And this is another brilliant part of Dave's model. He can rapidly apply lessons from the last 50-100 startups he funded to the next 50. He can rapidly collect metrics that will allow him to determine which companies are worth following on with.
His "sample size" is much bigger and therefore allows him to mine out statistically significant data about where to follow on.
Markets aren't efficient in any space ;)... (review the assumptions required for an efficient market, so see how reality violates all of them with consequences, or just look at the empirical, historical data; also see behavioral finance literature).
All existing investors/shareholders are diluted in new rounds, almost always. And all shareholders -- including investors -- in high-tech startups are minority shareholders (less than 50%), with the exception of single founders early on, typically. (Minority shareholders, investors especially, still have certain rights.)
I hope these notes help!
500 Bazillion Startups, yo.
As for 500s strategy, they have money for follow-on investments. They were in our convertible note but then doubled-down in our seed round. They invest 50k in each of their accelerator companies but also do follow-on in the ones that show the most promise. The strategy makes sense to me... too early to tell because none of the exits have been smashing home runs, but I certainly expect some of them to have huge returns.
our 2nd check is a great confirmation of whether we were right or not... happens ~20-30% of time after 1st check.
"500 due diligence = mentor filters + quick 1st check, followed by thoughtful 2nd check based on metrics"
Basically, you're going to have a run of bad cards (companies) and a run of good ones. But if your decisions are consistent, and adjust to migrate towards successes, you'll end up ahead no matter what... assuming you're moving in that direction.
It's really not spray and pray, just as high stakes poker doesn't really have anything to do with luck.
2) 500 is usually a minority investor in following rounds, so decisions still likely made primarily be lead investor
3) if companies and follow-on investors are more worried about our decisions & subjective assessments rather than the company fundamental business metrics, then there is already a problem.
we are in this business to be successful and make money. much as aim to help all of our founders, we sincerely hope they are too.

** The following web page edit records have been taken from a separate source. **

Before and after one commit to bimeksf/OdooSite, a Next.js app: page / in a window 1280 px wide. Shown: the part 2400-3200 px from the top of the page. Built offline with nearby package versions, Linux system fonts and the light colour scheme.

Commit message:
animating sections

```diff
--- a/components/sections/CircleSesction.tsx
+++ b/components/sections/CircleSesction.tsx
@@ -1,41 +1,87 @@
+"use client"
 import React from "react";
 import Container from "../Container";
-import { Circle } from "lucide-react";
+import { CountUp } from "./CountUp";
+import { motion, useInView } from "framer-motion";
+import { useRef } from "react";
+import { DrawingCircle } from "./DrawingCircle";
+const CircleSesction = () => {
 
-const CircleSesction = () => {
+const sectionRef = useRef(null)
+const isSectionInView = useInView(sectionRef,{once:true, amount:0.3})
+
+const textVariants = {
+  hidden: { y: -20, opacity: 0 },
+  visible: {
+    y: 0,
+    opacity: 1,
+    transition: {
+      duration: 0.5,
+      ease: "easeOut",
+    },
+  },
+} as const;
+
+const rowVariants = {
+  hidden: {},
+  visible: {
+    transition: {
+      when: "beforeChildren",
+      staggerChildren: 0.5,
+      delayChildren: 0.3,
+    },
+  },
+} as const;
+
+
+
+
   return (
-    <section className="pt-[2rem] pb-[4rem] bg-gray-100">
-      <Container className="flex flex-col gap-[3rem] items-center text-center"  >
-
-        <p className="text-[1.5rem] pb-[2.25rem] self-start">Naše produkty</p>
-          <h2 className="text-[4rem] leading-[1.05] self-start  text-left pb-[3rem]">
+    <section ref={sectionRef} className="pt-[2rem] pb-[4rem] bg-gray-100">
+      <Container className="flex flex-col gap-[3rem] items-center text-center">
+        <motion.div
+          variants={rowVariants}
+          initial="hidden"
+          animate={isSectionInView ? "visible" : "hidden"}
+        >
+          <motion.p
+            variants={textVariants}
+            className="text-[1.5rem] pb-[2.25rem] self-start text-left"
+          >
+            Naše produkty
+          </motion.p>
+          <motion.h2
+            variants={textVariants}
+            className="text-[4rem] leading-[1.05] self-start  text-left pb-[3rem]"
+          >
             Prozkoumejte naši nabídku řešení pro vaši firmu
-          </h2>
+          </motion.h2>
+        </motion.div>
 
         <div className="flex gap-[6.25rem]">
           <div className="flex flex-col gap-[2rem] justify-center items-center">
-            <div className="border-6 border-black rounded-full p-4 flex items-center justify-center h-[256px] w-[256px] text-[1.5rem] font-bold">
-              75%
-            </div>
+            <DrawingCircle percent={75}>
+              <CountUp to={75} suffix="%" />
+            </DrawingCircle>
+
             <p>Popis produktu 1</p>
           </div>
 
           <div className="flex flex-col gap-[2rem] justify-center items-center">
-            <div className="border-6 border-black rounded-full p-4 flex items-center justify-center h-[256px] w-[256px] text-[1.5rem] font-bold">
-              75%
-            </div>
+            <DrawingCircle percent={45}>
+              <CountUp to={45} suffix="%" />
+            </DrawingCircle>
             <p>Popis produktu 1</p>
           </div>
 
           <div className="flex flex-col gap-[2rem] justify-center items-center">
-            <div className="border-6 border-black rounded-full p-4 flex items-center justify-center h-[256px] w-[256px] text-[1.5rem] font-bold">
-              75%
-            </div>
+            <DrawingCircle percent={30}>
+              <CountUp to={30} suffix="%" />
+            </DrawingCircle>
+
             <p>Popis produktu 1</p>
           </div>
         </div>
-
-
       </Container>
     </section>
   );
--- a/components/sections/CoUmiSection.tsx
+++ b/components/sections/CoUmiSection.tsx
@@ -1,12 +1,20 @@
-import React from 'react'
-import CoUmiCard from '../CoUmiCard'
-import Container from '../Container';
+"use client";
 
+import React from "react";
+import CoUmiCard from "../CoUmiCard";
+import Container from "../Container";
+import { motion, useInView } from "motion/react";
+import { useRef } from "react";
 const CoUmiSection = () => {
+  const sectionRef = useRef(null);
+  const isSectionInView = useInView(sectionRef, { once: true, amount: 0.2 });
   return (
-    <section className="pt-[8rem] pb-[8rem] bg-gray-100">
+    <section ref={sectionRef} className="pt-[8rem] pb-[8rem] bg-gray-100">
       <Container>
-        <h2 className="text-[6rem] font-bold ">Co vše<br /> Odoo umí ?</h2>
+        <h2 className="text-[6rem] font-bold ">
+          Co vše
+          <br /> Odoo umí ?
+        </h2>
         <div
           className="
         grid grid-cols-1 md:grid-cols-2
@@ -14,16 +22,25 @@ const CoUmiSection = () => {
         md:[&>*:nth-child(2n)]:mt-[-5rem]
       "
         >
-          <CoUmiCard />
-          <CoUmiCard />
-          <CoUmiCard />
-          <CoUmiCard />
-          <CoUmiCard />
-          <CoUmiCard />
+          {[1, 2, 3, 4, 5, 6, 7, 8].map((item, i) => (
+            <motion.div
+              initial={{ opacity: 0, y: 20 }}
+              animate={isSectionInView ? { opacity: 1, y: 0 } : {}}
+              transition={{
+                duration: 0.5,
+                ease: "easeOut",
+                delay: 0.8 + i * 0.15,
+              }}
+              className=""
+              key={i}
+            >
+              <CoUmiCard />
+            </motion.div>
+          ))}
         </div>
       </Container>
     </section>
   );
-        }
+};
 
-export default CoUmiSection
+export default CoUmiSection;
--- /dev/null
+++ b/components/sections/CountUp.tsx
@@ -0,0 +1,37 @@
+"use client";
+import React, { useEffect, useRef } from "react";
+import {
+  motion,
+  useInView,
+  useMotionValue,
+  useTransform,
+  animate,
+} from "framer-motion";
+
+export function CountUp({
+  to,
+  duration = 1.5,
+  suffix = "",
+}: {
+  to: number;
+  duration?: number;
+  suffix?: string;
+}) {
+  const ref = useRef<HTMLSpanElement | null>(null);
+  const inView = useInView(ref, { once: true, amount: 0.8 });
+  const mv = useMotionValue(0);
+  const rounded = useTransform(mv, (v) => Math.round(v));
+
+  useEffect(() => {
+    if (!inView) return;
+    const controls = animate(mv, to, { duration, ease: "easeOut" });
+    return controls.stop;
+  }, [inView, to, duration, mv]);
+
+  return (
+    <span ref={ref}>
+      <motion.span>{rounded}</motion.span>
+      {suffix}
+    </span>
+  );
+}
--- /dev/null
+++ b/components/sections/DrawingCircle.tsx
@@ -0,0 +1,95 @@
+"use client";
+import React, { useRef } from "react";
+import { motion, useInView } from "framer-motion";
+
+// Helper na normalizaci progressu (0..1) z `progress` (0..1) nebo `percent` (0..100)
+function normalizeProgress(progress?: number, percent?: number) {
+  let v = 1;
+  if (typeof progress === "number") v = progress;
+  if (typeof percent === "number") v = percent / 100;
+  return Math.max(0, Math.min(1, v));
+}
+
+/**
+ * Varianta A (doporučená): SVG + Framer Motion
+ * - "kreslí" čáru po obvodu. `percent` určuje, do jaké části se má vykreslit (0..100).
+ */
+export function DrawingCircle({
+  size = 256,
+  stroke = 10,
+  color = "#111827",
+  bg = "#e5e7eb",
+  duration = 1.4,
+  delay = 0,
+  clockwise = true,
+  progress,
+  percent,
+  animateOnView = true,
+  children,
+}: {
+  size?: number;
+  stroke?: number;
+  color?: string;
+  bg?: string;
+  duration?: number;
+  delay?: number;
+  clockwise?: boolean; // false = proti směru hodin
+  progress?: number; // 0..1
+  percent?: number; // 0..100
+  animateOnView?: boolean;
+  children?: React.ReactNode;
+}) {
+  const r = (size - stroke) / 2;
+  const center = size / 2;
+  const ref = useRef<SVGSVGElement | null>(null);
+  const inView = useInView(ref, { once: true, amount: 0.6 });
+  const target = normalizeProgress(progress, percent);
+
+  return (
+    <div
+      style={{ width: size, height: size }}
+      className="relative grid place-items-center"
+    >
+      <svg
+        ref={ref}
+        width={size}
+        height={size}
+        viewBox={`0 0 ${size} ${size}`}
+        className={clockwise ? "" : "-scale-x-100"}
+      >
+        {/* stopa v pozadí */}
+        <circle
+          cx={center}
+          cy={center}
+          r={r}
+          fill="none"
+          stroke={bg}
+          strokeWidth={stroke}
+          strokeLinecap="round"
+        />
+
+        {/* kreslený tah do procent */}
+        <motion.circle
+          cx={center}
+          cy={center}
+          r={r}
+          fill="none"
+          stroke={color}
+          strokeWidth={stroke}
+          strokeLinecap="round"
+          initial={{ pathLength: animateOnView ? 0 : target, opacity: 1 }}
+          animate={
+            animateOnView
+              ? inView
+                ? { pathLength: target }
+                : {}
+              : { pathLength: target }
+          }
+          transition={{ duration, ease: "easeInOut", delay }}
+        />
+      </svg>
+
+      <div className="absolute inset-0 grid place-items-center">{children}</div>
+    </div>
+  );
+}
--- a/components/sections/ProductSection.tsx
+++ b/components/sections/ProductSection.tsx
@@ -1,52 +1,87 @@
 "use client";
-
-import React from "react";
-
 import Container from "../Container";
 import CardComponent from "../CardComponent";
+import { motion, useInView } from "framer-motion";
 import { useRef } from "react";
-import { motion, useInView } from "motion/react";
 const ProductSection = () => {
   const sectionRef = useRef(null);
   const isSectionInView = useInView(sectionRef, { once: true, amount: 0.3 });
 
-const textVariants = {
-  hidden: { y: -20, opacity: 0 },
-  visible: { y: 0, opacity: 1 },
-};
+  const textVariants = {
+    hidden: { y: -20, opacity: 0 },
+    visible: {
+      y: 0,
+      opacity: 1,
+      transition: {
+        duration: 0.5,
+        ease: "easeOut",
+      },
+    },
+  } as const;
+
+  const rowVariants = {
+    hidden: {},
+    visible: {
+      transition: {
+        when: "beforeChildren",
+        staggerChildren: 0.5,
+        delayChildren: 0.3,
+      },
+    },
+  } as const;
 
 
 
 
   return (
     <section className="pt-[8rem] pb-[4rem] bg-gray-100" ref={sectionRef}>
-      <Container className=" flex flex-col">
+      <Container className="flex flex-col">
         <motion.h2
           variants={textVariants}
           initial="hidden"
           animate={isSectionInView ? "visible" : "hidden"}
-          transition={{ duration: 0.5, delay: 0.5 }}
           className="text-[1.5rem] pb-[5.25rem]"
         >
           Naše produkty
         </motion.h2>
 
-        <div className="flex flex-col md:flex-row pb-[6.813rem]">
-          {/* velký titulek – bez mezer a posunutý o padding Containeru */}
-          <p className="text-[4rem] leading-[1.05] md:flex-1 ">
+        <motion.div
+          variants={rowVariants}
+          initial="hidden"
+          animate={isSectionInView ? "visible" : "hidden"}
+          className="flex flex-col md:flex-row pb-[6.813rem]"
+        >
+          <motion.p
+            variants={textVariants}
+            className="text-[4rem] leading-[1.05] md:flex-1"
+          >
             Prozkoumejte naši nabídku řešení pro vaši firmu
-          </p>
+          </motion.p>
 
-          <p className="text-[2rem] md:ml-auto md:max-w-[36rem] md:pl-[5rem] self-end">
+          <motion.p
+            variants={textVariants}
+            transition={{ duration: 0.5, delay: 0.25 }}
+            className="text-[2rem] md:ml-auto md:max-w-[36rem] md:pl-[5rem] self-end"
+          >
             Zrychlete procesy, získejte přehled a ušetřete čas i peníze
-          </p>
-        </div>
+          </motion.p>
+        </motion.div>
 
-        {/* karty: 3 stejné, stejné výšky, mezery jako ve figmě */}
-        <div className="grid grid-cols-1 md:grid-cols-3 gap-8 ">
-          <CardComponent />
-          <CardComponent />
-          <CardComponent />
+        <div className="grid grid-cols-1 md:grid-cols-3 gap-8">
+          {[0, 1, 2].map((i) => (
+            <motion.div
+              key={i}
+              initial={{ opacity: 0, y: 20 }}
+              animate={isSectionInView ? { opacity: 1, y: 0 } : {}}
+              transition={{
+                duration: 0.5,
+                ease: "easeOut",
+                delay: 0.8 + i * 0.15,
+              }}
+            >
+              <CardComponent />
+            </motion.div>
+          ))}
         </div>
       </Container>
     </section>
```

looking good so far: Twilio, SendGrid (TechStars), Wildfire (fbFund), MakerBot, TaskRabbit (fbFund), Smule/Khush, Viki, Medialets, Zozi, ElaCarte (YC), 9Gag (500), ReadyForZero (YC), several others @ Series A/B/C doing pretty solid.
smaller but growing well: MindSnacks (DreamIt), 955 Dreams (500), PicCollage (500), Kiwi Crate, Visually (500), AppStack, MyGengo, Erply (SeedCamp), GinzaMetrics (YC), Farmeron (SeedCamp), ZenCoder (YC), Fitocracy (500), StyleSeat.
10+ modest early exits to Google, Twitter, LinkedIn (x3), Amazon, Groupon, Cisco, Facebook, ReturnPath, DemandForce, etc.
(apologies to any juggernauts or others i left out!)
Honestly, 10 have already exited, and they have at least half a dozen impressive companies in the pipe.
Are these companies AirBnB or Dropbox? Probably not, though Twilio is legit.